He was extremely popular with the socialites across Yorubaland, especially in Lagos and Ibadan in the 1950s and 1960s, gaining him the nickname "Mr Juju".[8] He also visited and toured in Britain in 1957.[7] Recordings made in London at that time by Bakare and his Meranda Orchestra were issued as singles in Britain by Melodisc Records, and were later compiled as an album, Live the Highlife, released in 1968.[9][10]

He died in unexplained circumstances in 1972, after a performance at a wedding party in Lagos.
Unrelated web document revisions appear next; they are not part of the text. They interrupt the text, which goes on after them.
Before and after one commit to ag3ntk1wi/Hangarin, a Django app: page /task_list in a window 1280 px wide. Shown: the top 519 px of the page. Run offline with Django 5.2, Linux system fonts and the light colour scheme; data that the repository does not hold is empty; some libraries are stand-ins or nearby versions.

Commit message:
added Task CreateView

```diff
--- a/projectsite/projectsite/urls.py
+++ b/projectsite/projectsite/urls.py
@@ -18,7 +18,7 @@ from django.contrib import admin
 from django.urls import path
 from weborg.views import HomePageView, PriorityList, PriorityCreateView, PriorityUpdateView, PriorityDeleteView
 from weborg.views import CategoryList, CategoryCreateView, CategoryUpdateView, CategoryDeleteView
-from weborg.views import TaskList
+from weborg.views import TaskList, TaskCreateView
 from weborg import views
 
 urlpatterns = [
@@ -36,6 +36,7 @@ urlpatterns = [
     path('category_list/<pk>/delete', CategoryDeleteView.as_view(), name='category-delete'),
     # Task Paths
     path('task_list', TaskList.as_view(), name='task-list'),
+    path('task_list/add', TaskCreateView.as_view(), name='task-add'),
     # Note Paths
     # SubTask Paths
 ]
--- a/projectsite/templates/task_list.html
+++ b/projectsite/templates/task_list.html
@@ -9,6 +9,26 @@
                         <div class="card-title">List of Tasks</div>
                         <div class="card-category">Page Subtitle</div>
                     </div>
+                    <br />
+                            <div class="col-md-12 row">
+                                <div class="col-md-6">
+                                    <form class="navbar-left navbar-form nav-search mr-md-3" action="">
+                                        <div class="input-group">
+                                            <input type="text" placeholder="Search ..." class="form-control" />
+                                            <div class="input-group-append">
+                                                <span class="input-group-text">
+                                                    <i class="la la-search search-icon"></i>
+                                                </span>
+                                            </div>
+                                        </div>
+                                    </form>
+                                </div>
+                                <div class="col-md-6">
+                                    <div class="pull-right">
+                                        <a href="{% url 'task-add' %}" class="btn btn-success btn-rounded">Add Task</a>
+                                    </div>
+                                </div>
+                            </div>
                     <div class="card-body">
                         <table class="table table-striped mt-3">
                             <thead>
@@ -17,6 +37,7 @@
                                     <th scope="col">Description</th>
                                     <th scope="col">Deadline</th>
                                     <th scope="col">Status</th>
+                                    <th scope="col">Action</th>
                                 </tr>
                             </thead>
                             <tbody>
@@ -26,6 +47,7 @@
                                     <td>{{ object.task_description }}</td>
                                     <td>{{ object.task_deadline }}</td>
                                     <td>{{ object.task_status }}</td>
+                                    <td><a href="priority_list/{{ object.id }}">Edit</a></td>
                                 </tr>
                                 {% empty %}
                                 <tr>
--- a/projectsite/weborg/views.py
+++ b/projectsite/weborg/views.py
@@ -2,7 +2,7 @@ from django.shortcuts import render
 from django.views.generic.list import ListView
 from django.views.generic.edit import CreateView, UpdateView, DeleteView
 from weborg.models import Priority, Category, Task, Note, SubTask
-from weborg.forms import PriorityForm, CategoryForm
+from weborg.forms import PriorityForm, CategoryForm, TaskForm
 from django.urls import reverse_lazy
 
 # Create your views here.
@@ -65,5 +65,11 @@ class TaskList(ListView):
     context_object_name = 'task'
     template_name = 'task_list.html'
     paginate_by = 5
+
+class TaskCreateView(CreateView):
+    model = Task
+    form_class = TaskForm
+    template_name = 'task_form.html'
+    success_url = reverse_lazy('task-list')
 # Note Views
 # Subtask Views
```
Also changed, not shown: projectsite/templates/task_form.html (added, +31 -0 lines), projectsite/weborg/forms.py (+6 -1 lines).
The band took a break during the party, during which Bakare was summoned backstage. He never returned, and his body was found three days later floating in Lagos Lagoon. The police suspected foul play, and a coroner's inquest was held. The coroner found that he died from drowning, and cast suspicion on two members of his band who had complained about being underpaid, but said that there was no incontrovertible evidence as to their involvement.[8]
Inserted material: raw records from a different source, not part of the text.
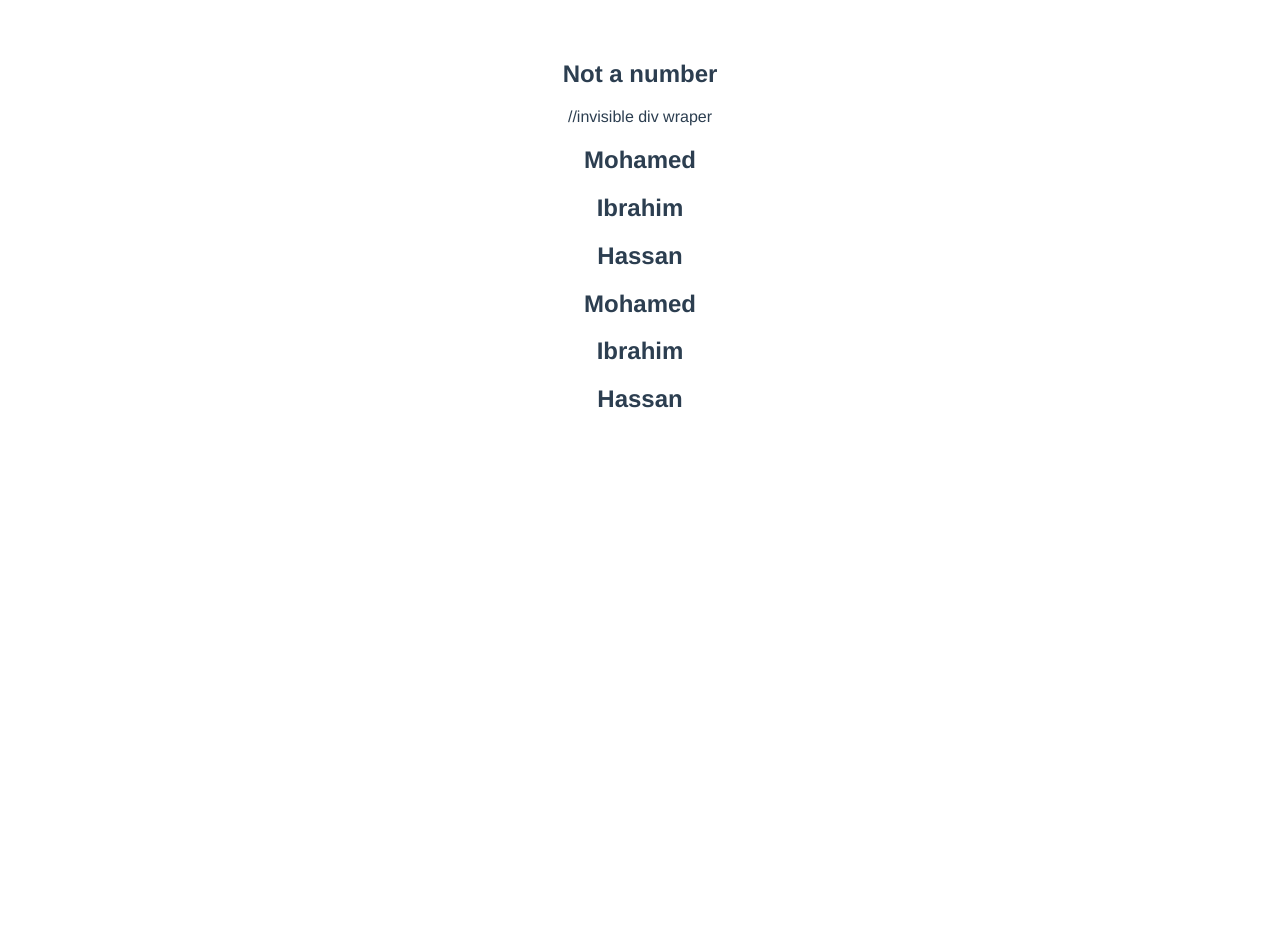
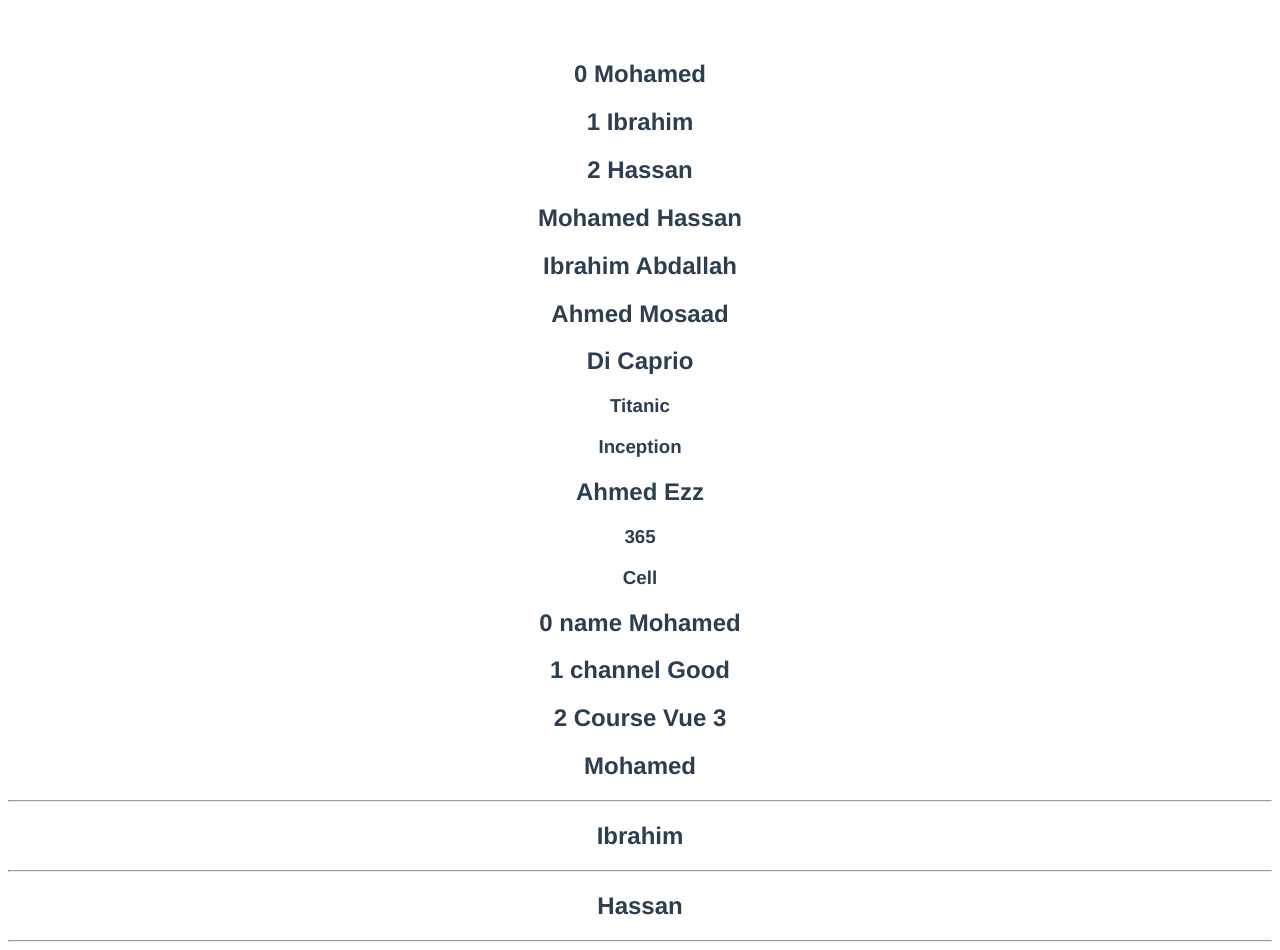
Before and after one commit to devmuhmed/journey-of-vuejs, a Vue app in the folder tasks/codevolution/: page / in a window 1280 px wide. Before the commit the page ends 800 px from the top, so only its background shows below. Built offline with nearby package versions, Linux system fonts and the light colour scheme.

Commit message:
codevolution lesson 13 List Rendering

```diff
--- /dev/null
+++ b/tasks/codevolution/src/ListRendering.vue
@@ -0,0 +1,59 @@
+<template>
+    <h2 v-for="(name, index) in names" :key="name"> {{ index }} {{ name }}</h2>
+    <h2 v-for="name in fullNames" :key="name.first"> {{ name.first }} {{ name.last }}</h2>
+    <div v-for="actor in actors" :key="actor.name">
+        <h2>{{ actor.name }}</h2>
+        <h3 v-for="movie in actor.movies" :key="movie">{{ movie }}</h3>
+    </div>
+
+    <h2 v-for="(value,key,index) in myInfo" :key="value">{{ index }} {{ key }} {{ value }}</h2>
+
+    <template v-for="name in names" :key="name">
+        <h2>{{ name }}</h2>
+        <hr>
+    </template>
+</template>
+
+
+<script>
+export default {
+    name: 'ListTendering',
+    data() {
+        return {
+            names: ['Mohamed', 'Ibrahim', 'Hassan'],
+            fullNames: [
+                { first: 'Mohamed', last:'Hassan'},
+                { first: 'Ibrahim', last:'Abdallah'},
+                { first: 'Ahmed', last:'Mosaad'},
+            ],
+            actors:[
+                {
+                    name: 'Di Caprio',
+                    movies: ['Titanic', 'Inception'],
+                },
+                {
+                    name: 'Ahmed Ezz',
+                    movies: ['365', 'Cell'],
+                },
+            ],
+
+            myInfo: {
+                name: 'Mohamed',
+                channel: 'Good',
+                Course: 'Vue 3'
+            }
+        }
+    }
+}
+</script>
+
+<style>
+#app {
+  font-family: Avenir, Helvetica, Arial, sans-serif;
+  -webkit-font-smoothing: antialiased;
+  -moz-osx-font-smoothing: grayscale;
+  text-align: center;
+  color: #2c3e50;
+  margin-top: 60px;
+}
+</style>
--- a/tasks/codevolution/src/main.js
+++ b/tasks/codevolution/src/main.js
@@ -1,5 +1,6 @@
 import { createApp } from 'vue'
 // import App from './App.vue'
-import ConditionalApp from './Conditional.vue'
+// import ConditionalApp from './Conditional.vue'
+import ListRendering from './ListRendering.vue'
 
-createApp(ConditionalApp).mount('#app')
+createApp(ListRendering).mount('#app')
```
Discography[edit]

His many records include a 1968 LP Live the Highlife (Melodisc MLPAS 12-140).[9] Tribute to the late J. K. Randle / Eko Akete (Lagos Akete) / Adura Fun Awon Aboyun (Prayer for the Pregnant Women) / Ibikunle Alakija /Iwalewa (Your Manner is Your Beauty) / Ore Otito O Si (There's no true friend) / Mo b'eru Aiye (I fear the humanity) / Ile Aiye Ile Asan (Life is vanity upon vanity) / Agboola Odunekan / Olabisi Arobieke /Akambi Balogun.
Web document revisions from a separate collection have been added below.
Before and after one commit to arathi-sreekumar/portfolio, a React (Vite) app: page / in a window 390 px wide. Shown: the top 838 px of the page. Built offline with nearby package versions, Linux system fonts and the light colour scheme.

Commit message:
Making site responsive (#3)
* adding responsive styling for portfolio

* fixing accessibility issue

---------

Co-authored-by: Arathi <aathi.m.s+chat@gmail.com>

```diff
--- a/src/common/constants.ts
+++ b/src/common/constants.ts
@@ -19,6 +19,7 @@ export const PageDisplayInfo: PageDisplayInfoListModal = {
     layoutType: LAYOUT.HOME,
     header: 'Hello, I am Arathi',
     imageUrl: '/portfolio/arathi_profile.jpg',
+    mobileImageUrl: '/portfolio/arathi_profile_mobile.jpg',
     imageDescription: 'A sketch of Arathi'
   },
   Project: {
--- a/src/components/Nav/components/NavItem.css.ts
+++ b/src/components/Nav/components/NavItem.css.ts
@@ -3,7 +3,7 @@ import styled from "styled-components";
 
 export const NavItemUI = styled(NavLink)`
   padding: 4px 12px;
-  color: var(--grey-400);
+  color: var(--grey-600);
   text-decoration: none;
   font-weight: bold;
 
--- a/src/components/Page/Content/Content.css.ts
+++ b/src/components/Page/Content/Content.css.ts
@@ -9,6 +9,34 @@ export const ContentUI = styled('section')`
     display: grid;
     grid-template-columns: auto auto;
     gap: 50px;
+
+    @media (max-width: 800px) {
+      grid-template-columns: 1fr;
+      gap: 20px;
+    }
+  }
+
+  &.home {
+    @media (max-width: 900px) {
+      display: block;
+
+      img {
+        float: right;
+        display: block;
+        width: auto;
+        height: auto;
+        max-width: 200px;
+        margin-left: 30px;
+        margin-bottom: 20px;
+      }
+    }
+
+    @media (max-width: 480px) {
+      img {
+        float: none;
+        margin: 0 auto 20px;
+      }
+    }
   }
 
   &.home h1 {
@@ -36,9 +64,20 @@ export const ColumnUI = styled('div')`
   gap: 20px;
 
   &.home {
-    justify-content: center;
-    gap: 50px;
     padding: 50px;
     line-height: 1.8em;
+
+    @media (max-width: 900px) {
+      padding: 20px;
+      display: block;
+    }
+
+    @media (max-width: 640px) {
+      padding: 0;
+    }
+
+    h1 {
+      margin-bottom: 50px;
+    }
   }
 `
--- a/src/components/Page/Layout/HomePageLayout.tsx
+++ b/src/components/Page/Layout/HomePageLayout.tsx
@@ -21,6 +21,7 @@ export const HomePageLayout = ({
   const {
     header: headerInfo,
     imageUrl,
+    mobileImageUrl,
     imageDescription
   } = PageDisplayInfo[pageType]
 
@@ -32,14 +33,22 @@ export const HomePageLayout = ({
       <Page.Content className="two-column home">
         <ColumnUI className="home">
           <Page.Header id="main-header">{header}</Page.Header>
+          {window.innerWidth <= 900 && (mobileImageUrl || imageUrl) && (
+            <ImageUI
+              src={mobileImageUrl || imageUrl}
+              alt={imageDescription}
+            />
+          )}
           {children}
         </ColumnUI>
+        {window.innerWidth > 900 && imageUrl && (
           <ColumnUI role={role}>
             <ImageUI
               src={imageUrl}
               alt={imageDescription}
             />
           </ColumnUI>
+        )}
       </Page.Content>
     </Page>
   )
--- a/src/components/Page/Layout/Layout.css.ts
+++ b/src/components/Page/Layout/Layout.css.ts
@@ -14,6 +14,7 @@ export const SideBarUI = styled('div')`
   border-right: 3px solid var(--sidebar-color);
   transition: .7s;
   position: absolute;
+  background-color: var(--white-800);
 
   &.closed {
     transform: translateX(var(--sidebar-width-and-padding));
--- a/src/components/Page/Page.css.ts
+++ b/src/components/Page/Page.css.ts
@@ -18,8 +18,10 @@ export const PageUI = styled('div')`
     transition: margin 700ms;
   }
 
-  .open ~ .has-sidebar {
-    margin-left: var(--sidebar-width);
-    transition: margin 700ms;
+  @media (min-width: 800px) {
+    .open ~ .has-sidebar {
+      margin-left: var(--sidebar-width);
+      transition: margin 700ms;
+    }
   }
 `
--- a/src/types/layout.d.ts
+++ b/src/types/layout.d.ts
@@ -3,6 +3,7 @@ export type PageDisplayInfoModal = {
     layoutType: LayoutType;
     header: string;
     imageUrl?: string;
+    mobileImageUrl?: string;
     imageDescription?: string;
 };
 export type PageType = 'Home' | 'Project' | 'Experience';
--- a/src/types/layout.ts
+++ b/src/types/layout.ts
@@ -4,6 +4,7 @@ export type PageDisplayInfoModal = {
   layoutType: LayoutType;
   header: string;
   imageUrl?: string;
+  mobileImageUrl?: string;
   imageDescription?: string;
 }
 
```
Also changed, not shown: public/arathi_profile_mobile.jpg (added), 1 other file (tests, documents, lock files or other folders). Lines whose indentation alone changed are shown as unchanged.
  • MLP 12-134 Great African Highlife Music Vol 2 Various Artists - includes

Ayinde Bakare – Iwa Lewa/ Adura Fun Awon Aboyun / Se Botimo / The Late J.K. Randle

Singles
  • Melodisc: 1406 The Late J.K. Randle/Ibikunle Alakija
    • 1431 Iwa Lewa/J.O. Majekodunmi
    • 1446 Se Botimo/S. Ola Shogbola
    • 1465 Tafawa Balewa/Public Interest
    • 1467 Adura Fun Awon Aboyun/Fagbayi Contractor
    • 1492 Kamila Mustapha/Asewo Erori
    • 1588 Eko Dara Eko Ndun / Rt. Hon. Dr. Azikiwe

References[edit]

  1. ^ a b "Ayinde Bakare, Can He Make it Again". Spear Magazine. Lagos: Daily Times. November 1967. 
  2. ^ a b c Waterman, Christopher Alan (1990). Juju: A Social History and Ethnography of an African Popular Music. Chicago Studies in Ethnomusicology. University of Chicago Press. pp. 83–84. ISBN 0226874656. 
  3. ^ a b Waterman, Christopher A. (1993). Stephen Blum; Philip Vilas Bohlman; Daniel M. Neuman, eds. Juju History. Ethnomusicology and Modern Music History. University of Illinois Press. pp. 55–62. ISBN 0252063430. 
  4. ^ The Concise Garland Encyclopedia of World Music, Volume 1. Routledge. 2013. ISBN 1136095705. 
  5. ^ Shepherd, John (2003). Continuum Encyclopedia of Popular Music of the World:Performance and Production, Volume 11. Continuum. p. 288. ISBN 0826463223. 
  6. ^ A Glossary of Musical Styles: Jùjú, University of Minnesota's Musical Ethnography of the Twin Cities project
  7. ^ a b Idonije, Benson (14 November 2012). "Tribute to 'Mr. Juju,' Ayinde Bakare". The Guardian, Nigeria. Retrieved 7 September 2013. [permanent dead link]
  8. ^ a b Famoroti, Francis (5 August 2013). "How juju maestro, Ayinde Bakare was killed". National Mirror. Retrieved 7 September 2013. 
  9. ^ a b "Highlife Piccadilly: African Music on 45 rpm records in the UK, 1954-1981". Musical Traditions Web Services. 2002. Retrieved 7 September 2013. 
  10. ^ Ayinde Bakare at Discogs.com. Retrieved 7 September 2013